Paradise Rock Club
May 10, 2013
Opening act:
White Dynomite

Slipping Away
I Like it Small
You Got It (Keep It Outta My Face)
Suck You Dry
Get Into Yours
Who You Drivin’ Now
In This Rubber Tomb
Sweet Young Thing Ain’t Sweet No More
Judgment, Rage, Retribution & Thyme
No One Has
Good Enough
Touch Me I’m Sick
What to Do with the Neutral
I’m Now
The Final Course
I Don’t Remember You
The Only Son of the
Widow from Nain

Here Comes Sickness
In ‘N’ Out of Grace
The Money Will Roll Right In
Fix Me


Mudhoney's pure punk rage on full display in Boston



There was a point during the breakdown of “In ‘N’ Out of Grace,” with Dan Peters driving the rhythm and Guy Maddison getting the spotlight, where off to the side of the Paradise’s tiny stage were Steve Turner and frontman Mark Arm. Turner was leaning in behind Arm, cracking a joke or throwing an idea his way for the inevitable end to the lull.

And then came the blast. Arm and Turner, lunging at their respective fuzz pedals, launched themselves back to their guitars and the sound was that of a goddamn atomic bomb, all wiry arms and scorched vocals and showmanship and years of punk aggression.

It might have been a move they pull every night, or it might’ve been an audible that they executed as well as if they’d done it every night, simply from the fact that this band has been doing just this, destroying clubs across the country and Europe, for 25 years, and Arm and Turner together have been doing it for even longer than that. But the entire night of pure punk drive boiled down into that one moment — the anticipation, the build-up and the explosion of feedback and strings and pent-up aggression that has been channeled but never dulled over time.

That time is a huge part of why Mudhoney still works so well, both on stage and on vinyl. There have been a number of bands from their era who have broken up only to later reunite, touring the clubs and theaters across the country for plenty of fans happy to see them. And there’s a lot of value in that, and plenty of bands have been able to pull off the reunion without seeming desperate or sad. Mudhoney doesn’t have that concern, however. Having been actively recording and touring for just about their entire run, they’re seasoned, tight and thankfully, still into it.

That much was obvious immediately, as the show kicked off with the first two songs from their latest record, Vanishing Point. “Slipping Away” and the hilarious “I Like it Small” made the confidence and belief in their new material apparent. Arm is just as ferocious a singer as he was in 1990 (perhaps more), and while the rhythm section pounded and hit, Turner screamed down on the pedals and pulled that twisted, psychedelic tone from his guitar, first on these songs, and then all night.

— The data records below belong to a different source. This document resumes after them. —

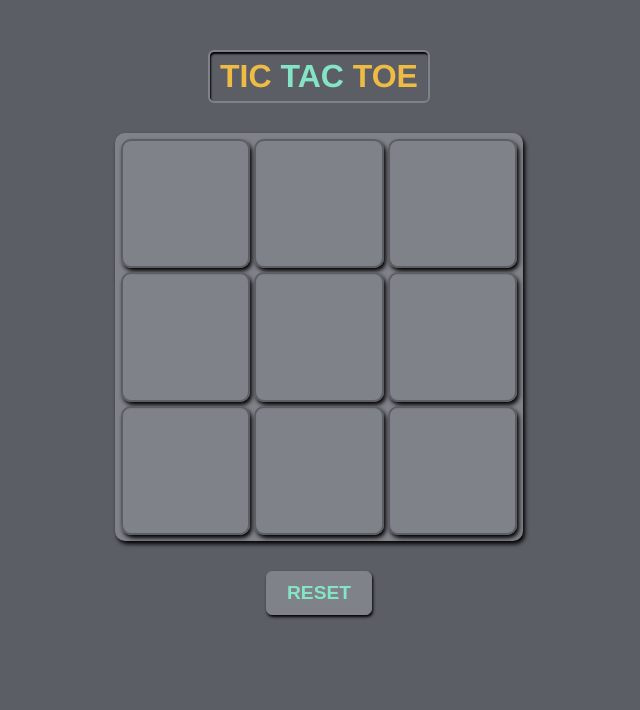
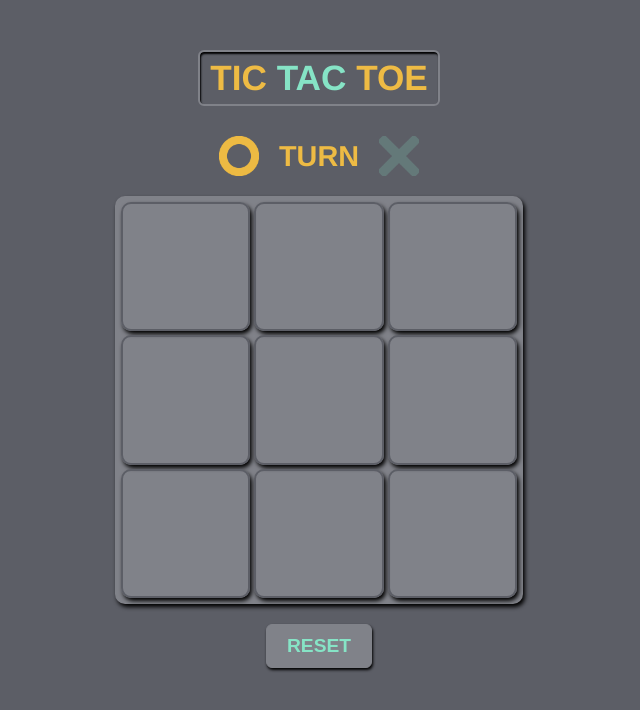
Before and after one commit to tymino/vue_tic-tac-toe, a Vue app: page / in a window 1280 px wide. Shown: the top 710 px of the page, without its empty margins (321-961 px from the left). Built offline with nearby package versions, Linux system fonts and the light colour scheme.

Commit message:
open test

```diff
--- a/src/App.vue
+++ b/src/App.vue
@@ -1,5 +1,6 @@
 <template>
   <Title />
+  <StepBoard :currentStep="step" :isWinner="isEndGame" />
   <Grid :gameGrid="gameGrid" @mousedown="pressedCell" />
   <Button buttonName="reset" @click="resetGame" />
 </template>
@@ -7,6 +8,7 @@
 <script>
 import Grid from '@/components/Grid.vue';
 import Button from '@/components/Button.vue';
+import StepBoard from '@/components/StepBoard.vue';
 import Title from '@/components/Title.vue';
 
 export default {
@@ -14,6 +16,7 @@ export default {
   components: {
     Grid,
     Button,
+    StepBoard,
     Title,
   },
   data() {
@@ -36,7 +39,22 @@ export default {
       const isWinLineHorMid = this.checkLine(3, 4, 5);
       const isWinLineHorBot = this.checkLine(6, 7, 8);
 
-      const booleanGroup = isWinLineHorUp || isWinLineHorMid || isWinLineHorBot;
+      const isWinLineVertLeft = this.checkLine(0, 3, 6);
+      const isWinLineVertMid = this.checkLine(3, 4, 7);
+      const isWinLineVertRight = this.checkLine(2, 5, 8);
+
+      const isWinLineDiagLR = this.checkLine(0, 4, 8);
+      const isWinLineDiagRL = this.checkLine(2, 4, 6);
+
+      const booleanGroup =
+        isWinLineHorUp ||
+        isWinLineHorMid ||
+        isWinLineHorBot ||
+        isWinLineVertLeft ||
+        isWinLineVertMid ||
+        isWinLineVertRight ||
+        isWinLineDiagLR ||
+        isWinLineDiagRL;
 
       if (booleanGroup) {
         this.isEndGame = true;
@@ -93,6 +111,7 @@ body {
 #app {
   display: flex;
   flex-direction: column;
+  justify-content: center;
   margin-top: 50px;
   font-family: Avenir, Helvetica, Arial, sans-serif;
   -webkit-font-smoothing: antialiased;
--- a/src/components/Cell.vue
+++ b/src/components/Cell.vue
@@ -11,7 +11,7 @@
       v-else-if="cellValue == 2"
       class="cell_icon"
       src="../assets/close.png"
-      alt="circle"
+      alt="close"
       draggable="false"
     />
   </div>
--- a/src/components/Grid.vue
+++ b/src/components/Grid.vue
@@ -33,7 +33,7 @@ export default {
   grid-template: repeat(3, 1fr) / repeat(3, 1fr);
   width: 400px;
   height: 400px;
-  margin: 30px auto;
+  margin: 20px auto;
   background: var(--color-cell-background);
   border: 4px solid var(--color-cell-background);
   border-radius: 10px;
--- /dev/null
+++ b/src/components/StepBoard.vue
@@ -0,0 +1,78 @@
+<template>
+  <div class="step-board">
+    <img
+      class="step-board__icon"
+      :style="currentStep !== 1 && { opacity: 0.2 }"
+      src="../assets/circle.png"
+      alt="circle"
+      draggable="false"
+    />
+    <p class="step-board__text" :class="setTextClass">
+      {{ setText }}
+    </p>
+    <img
+      class="step-board__icon"
+      :style="currentStep !== 2 && { opacity: 0.2 }"
+      src="../assets/close.png"
+      alt="close"
+      draggable="false"
+    />
+  </div>
+</template>
+
+<script>
+export default {
+  name: 'c-step-board',
+  props: {
+    currentStep: {
+      type: Number,
+      default: 1,
+      required: true,
+    },
+    isWinner: {
+      type: Boolean,
+      default: false,
+      required: true,
+    },
+  },
+  computed: {
+    setTextClass() {
+      return this.currentStep === 1
+        ? 'step-board__text--player1'
+        : 'step-board__text--player2';
+    },
+    setText() {
+      return this.isWinner ? 'win' : 'turn';
+    },
+  },
+};
+</script>
+
+<style lang="scss" scoped>
+.step-board {
+  display: flex;
+  align-items: center;
+  margin: 30px auto 0px;
+  user-select: none;
+}
+
+.step-board__icon {
+  width: 40px;
+  height: 40px;
+}
+
+.step-board__text {
+  margin: 0;
+  padding: 0 20px;
+  font-size: 1.8rem;
+  font-weight: bold;
+  text-transform: uppercase;
+
+  &--player1 {
+    color: var(--color-player1);
+  }
+  &--player2 {
+    color: var(--color-player2);
+  }
+}
+</style>
--- a/src/components/Title.vue
+++ b/src/components/Title.vue
@@ -18,7 +18,7 @@ export default {
   border: 2px solid var(--color-cell-background);
   border-radius: 6px;
   box-shadow: 1px 2px 2px inset var(--color-global-black);
-  font-size: 2rem;
+  font-size: 2.2rem;
   text-transform: uppercase;
   user-select: none;
 
```
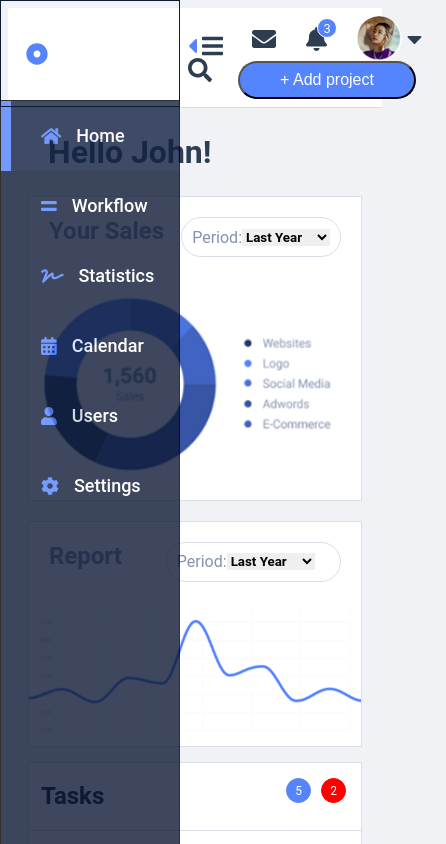
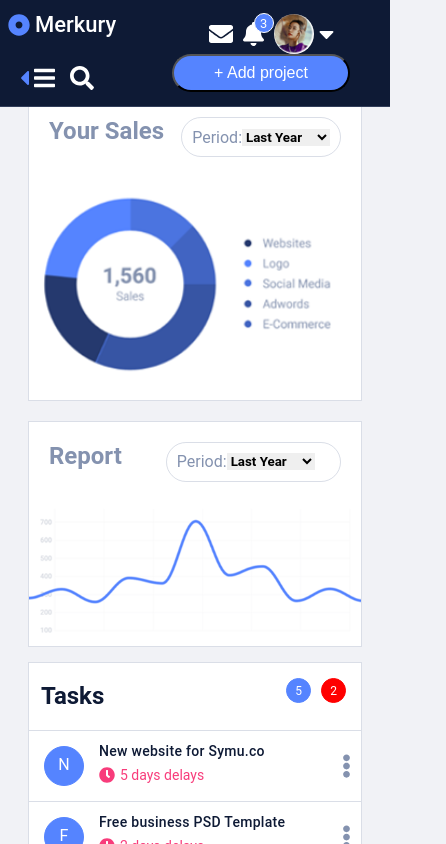
Before and after one commit to adi-gonnen/ui, a Vue app: page / in a window 390 px wide. Shown: the top 844 px of the page, 446 px wide, since content can reach past the window. Built offline with nearby package versions, Linux system fonts and the light colour scheme.

Commit message:
header for mobile

```diff
--- a/src/App.vue
+++ b/src/App.vue
@@ -26,5 +26,4 @@ body {
   background-color: #d5dae654
 }
 
-// https://murmuring-sierra-54649.herokuapp.com
 </style>
--- a/src/assets/scss/_helpers.scss
+++ b/src/assets/scss/_helpers.scss
@@ -24,3 +24,11 @@
 .ml10 {     //margin-left 10px
     margin-left: 10px;
 }
+
+.close {
+    transition: all 0.3s ease;
+    display: none;
+}
+.open {
+    display: block;
+}
--- a/src/cmps/Header.vue
+++ b/src/cmps/Header.vue
@@ -1,8 +1,8 @@
 <template>
     <section class="header-container flex">
-        <navbar class="navbar"/>
+        <navbar class="navbar close-mobile "/>
         <div class="nav-title flex">
-            <font-awesome-icon icon="dot-circle" class="icon"/>
+            <font-awesome-icon icon="dot-circle" class="icon icon-title"/>
             <p>merkury</p>
         </div>
         <div class="header-left flex">
@@ -48,6 +48,7 @@ export default {
     methods: {
         openNavbar() {
             document.querySelector('.navbar').classList.toggle('close');
+            document.querySelector('.navbar').classList.toggle('open-mobile');
         },
         loadUser() {
             this.$store.dispatch({type: 'loadUser'})
@@ -71,7 +72,9 @@ export default {
     padding: 10px;
     background-color: white;
 }
-
+.navbar, {
+    display: block;
+}
 .add-btn {
   border-radius: 30px;
   color: white;
@@ -120,10 +123,6 @@ export default {
 .envelope, .bell {
     margin-right: 30px;
 }
-.close {
-    transition: all 0.3s ease;
-    display: none;
-}
 
 .bell-container {
     position: relative
@@ -151,7 +150,7 @@ export default {
     top: 0;
     text-transform: capitalize;
     border: 1px solid #0e1a35;
-    // background-color: #0e1a35;
+    background-color: #0e1a35;
     color: white;
     font-weight: 500;
     line-height: 48px;
@@ -178,5 +177,46 @@ export default {
         font-size: 1em;
         margin-right: 30px;
     }
+    .header-container {
+        background-color: #0e1a35;
+        color: white;
+        position: absolute;
+        top: 0;
+        right: 0;
+        height: 107px;
+        padding: 0 10px;
+    }
+    .nav-title {
+        height: 50px;
+        z-index: 5;
+        padding: 9px;
+        left: -7px;
+    }
+    .icon-title {
+        margin: 15px 5px;;
+    }
+    .header-left {
+        margin-left: 10px;
+        margin-top: 50px;
+        flex-direction: row;
+    }
+    .envelope, .bell {
+        margin-right: 10px;
+    }
+    .header-right {
+        img {
+            width: 40px;
+            height: 40px;
+        }
+    }
+    .bell-count {
+        right: 0;
+    }
+    .navbar {
+        display: none;
+    }
+    .open-mobile {
+        display: block;
+    }
 }
 </style>
--- a/src/cmps/Navbar.vue
+++ b/src/cmps/Navbar.vue
@@ -39,7 +39,7 @@ export default {
 .nav-container {
     position: absolute;
     left: 0;
-    top: 100px;
+    top: 107px;
     text-transform: capitalize;
     border: 1px solid black;
     background-color: #0e1a35;
@@ -48,8 +48,9 @@ export default {
     font-weight: 500;
     line-height: 48px;
     width: 180px;
-    height: 100%;
+    // height: 100%;
     transition: all 0.3s ease;
+    // display: none;
 }
 .icon {
     color: $main-color;
@@ -74,6 +75,9 @@ export default {
     }
 }
 
+.close-mobile {
+    // display: block;
+}
 @media (max-width: 540px) {
     .nav-container {
         font-size: 18px;
--- a/src/services/UserService.js
+++ b/src/services/UserService.js
@@ -27,7 +27,7 @@ const activities = [
     },
     {
         from: 'Alexandra Spears',
-        img: 'img/Alexandra.png',
+        img: 'img/alexandra.png',
         title: 'added a new project',
         desc: 'Free PSD (...)',
         time: '3 hours ago'
```
Also changed, not shown: 7 other files (tests, documents, lock files or other folders).
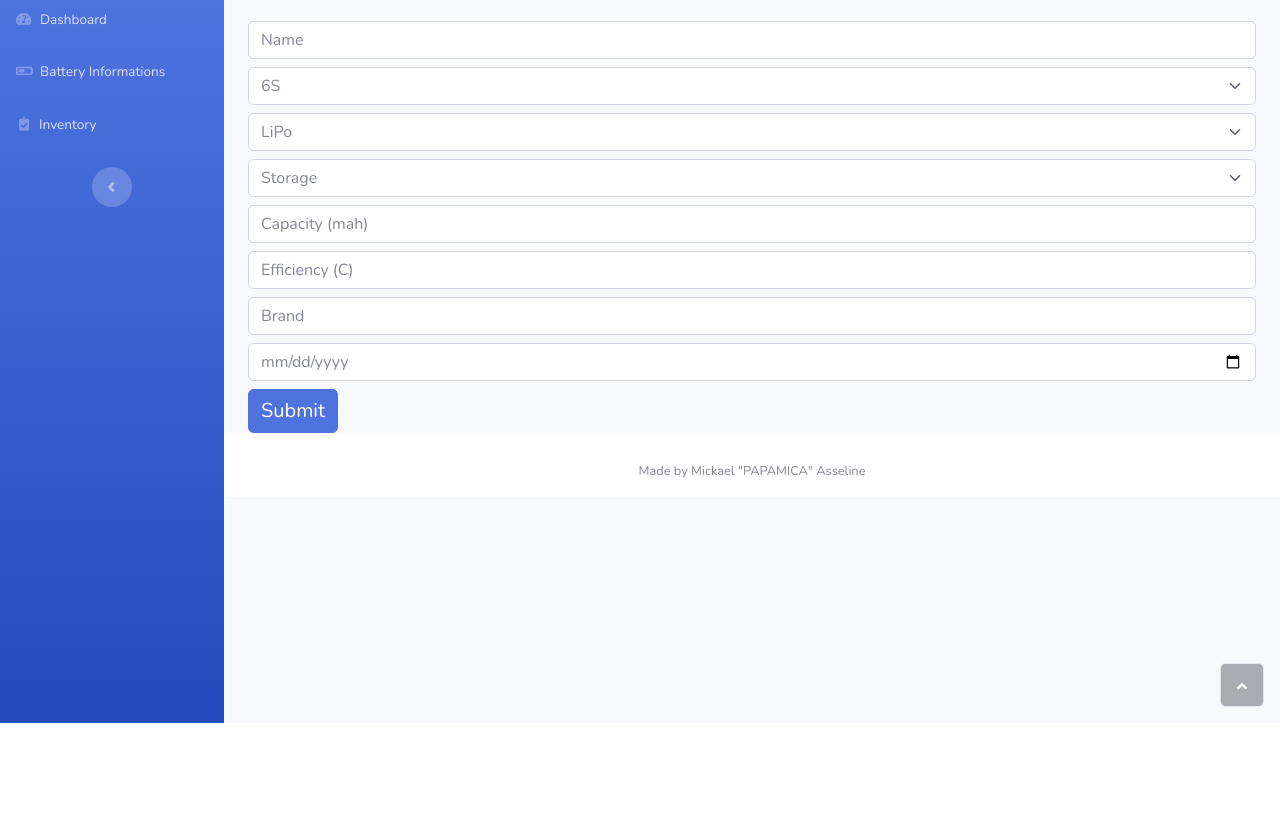
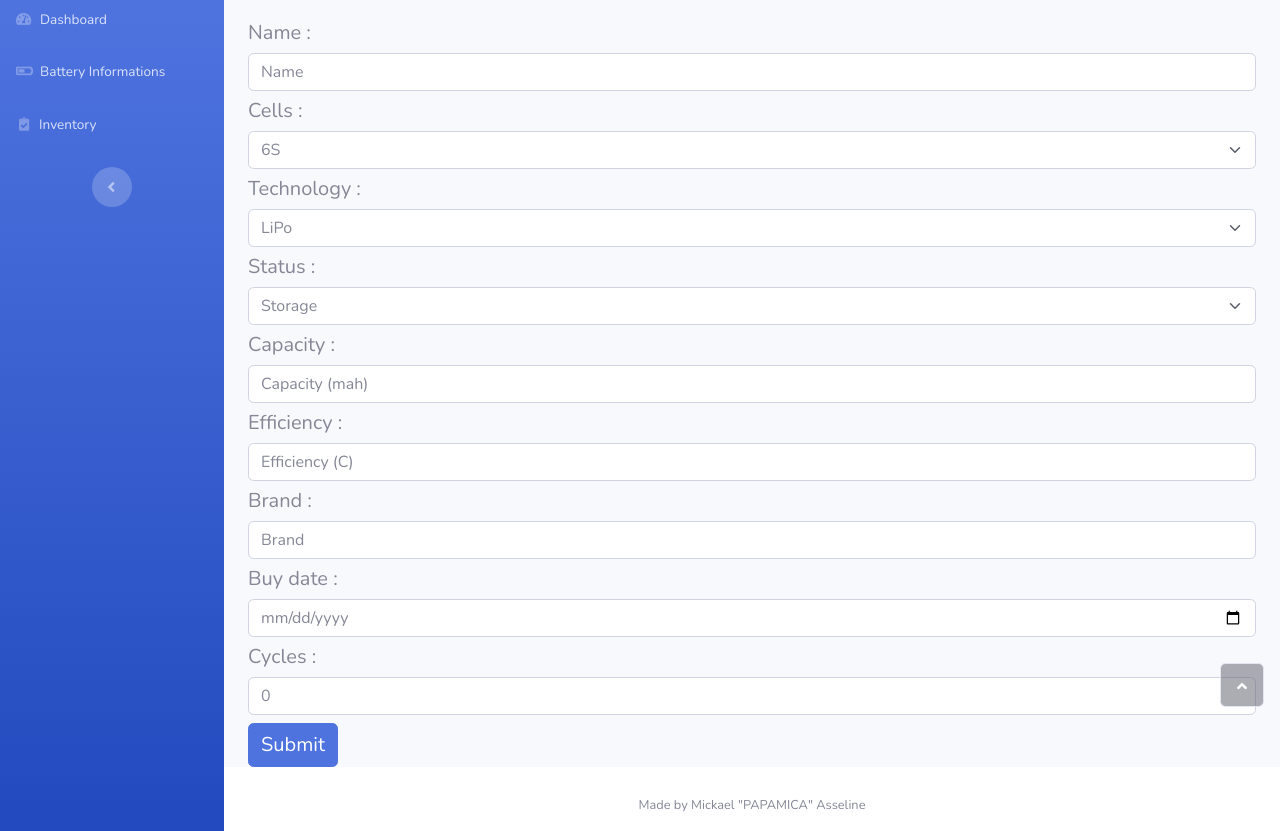
Before and after one commit to PAPAMICA/BattManage, a website: page website/add-battery.ejs in a window 1280 px wide. Shown: the part 77-908 px from the top of the page. Before the commit the page ends 800 px from the top, so only its background shows below. Drawn offline with nearby package versions, Linux system fonts and the light colour scheme; some packages are replaced by stand-ins of ours; files that its build step writes are made by us from their sources; a script that the page names is missing; files whose address does not match are found by name.

Commit message:
fix cycles increment

```diff
--- a/app.js
+++ b/app.js
@@ -191,6 +191,7 @@ app.post('/add-battery-form', function (req, res) {
     MongoClient.connect(url, function(err, db) {
         delete req.body._id; // for safety reasons
         var dbo = db.db("battmanage");
+        req.body.Cycles = parseInt(req.body.Cycles);
         dbo.collection('batteries').insertOne(req.body);
 
         var query = { Name: req.body.Name }
--- a/website/add-battery.ejs
+++ b/website/add-battery.ejs
@@ -46,7 +46,11 @@
                     </div>
                     <div class="row">
                         <div class="col">
-                            <form method="POST" action="/add-battery-form" enctype="application/x-www-form-urlencoded"><input class="form-control" type="text" name="Name" placeholder="Name" style="margin-bottom: 8px;" required><select name="Cells" class="form-select" style="margin-bottom: 8px;" required>
+                            <form method="POST" action="/add-battery-form" enctype="application/x-www-form-urlencoded">
+                                <h5>Name :</h5>
+                                <input class="form-control" type="text" name="Name" placeholder="Name" style="margin-bottom: 8px;" required>
+                                <h5>Cells :</h5>
+                                <select name="Cells" class="form-select" style="margin-bottom: 8px;" required>
                                     <optgroup label="Cells">
                                         <option value="1S" selected="">1S</option>
                                         <option value="2S" selected="">2S</option>
@@ -55,13 +59,17 @@
                                         <option value="5S" selected="">5S</option>
                                         <option value="6S" selected="">6S</option>
                                     </optgroup>
-                                </select><select name="Technology" class="form-select" style="margin-bottom: 8px;">
+                                </select>
+                                <h5>Technology :</h5>
+                                <select name="Technology" class="form-select" style="margin-bottom: 8px;">
                                     <optgroup label="Technology">
                                         <option value="LiPo" selected="">LiPo</option>
                                         <option value="LiOn">LiOn</option>
                                     </optgroup>
                                 </select>
-                            </select><select name="Status" class="form-select" style="margin-bottom: 8px;">
+                            </select>
+                            <h5>Status :</h5>
+                            <select name="Status" class="form-select" style="margin-bottom: 8px;">
                                 <optgroup label="Status">
                                     <option value="Storage" selected="">Storage</option>
                                     <option value="Charged">Charged</option>
@@ -69,7 +77,16 @@
                                     <option value="Out of service">Out of service</option>
                                 </optgroup>
                             </select>
-                            <input class="form-control" type="text" name="Capacity" placeholder="Capacity (mah)" style="margin-bottom: 8px;" inputmode="numeric" required><input class="form-control" type="text" name="Efficiency" placeholder="Efficiency (C)" style="margin-bottom: 8px;" inputmode="numeric" required><input class="form-control" type="text" name="Brand" placeholder="Brand" style="margin-bottom: 8px;" required><input class="form-control" type="date" name="Buy_date" placeholder="Buy date" style="margin-bottom: 8px;" required>
+                            <h5>Capacity :</h5>
+                            <input class="form-control" type="numbeer" name="Capacity" placeholder="Capacity (mah)" style="margin-bottom: 8px;" inputmode="numeric" required>
+                            <h5>Efficiency :</h5>
+                            <input class="form-control" type="number" name="Efficiency" placeholder="Efficiency (C)" style="margin-bottom: 8px;" inputmode="numeric" required>
+                            <h5>Brand :</h5>
+                            <input class="form-control" type="text" name="Brand" placeholder="Brand" style="margin-bottom: 8px;" required>
+                            <h5>Buy date :</h5>
+                            <input class="form-control" type="date" name="Buy_date" placeholder="Buy date" style="margin-bottom: 8px;" required>
+                            <h5>Cycles :</h5>
+                            <input class="form-control" type="number" name="Cycles" value="0" style="margin-bottom: 8px;" inputmode="numeric">
                                 <input type="submit" class="btn btn-primary text-center d-flex d-sm-flex d-md-flex d-lg-flex d-xl-flex d-xxl-flex justify-content-center align-items-center justify-content-sm-center align-items-sm-center justify-content-md-center align-items-md-center justify-content-lg-center align-items-lg-center justify-content-xl-center align-items-xl-center justify-content-xxl-center align-items-xxl-center" role="button" style="font-size: 20px;"></input>
                             </form>
                     </div>
```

That confidence in their ability was made clear in their setlist choices. They didn’t run from their biggest hit, “Touch Me I’m Sick,” but they didn’t save it for a set-closer or encore, either. Instead, it was tossed in right around the middle, capping off a frantic run that saw older tunes “Judgement, Rage, Retribution and Thyme,” “Sweet Young Thing Ain’t Sweet No More” and “No One Has” ripped out for a crowd that was jumping and moshing. And they were all played with the right amounts of rage, thrash and fun.

And that’s an important point. For all the labels of alternative and grunge that followed Mudhoney and every band from the Pacific Northwest out of that era, this is a punk band. When Arm ditched his guitar on some of the newer songs — 2008’s “I’m Now,” the crushing “Chardonnay” complete with feigned vomiting — he was the distant son of Iggy Pop, writhing and flailing while these screamed verses flew out of his throat. The encore was more punk bliss, with covers of “The Money Will Roll Right In” and “Fix Me” fitting alongside their own stuff.

Of course, their own stuff is what made this such an incredible night, and what makes Mudhoney such a powerful punk band. In that encore, coming out of the break, with Arm screaming “Oh God how I love to hate!” and Turner shredding his guitar and the rhythm erupting, is all the stuff of legend. Mudhoney grew up, but they never stopped and they never really changed. They just got better.

E-mail Nick Tavares at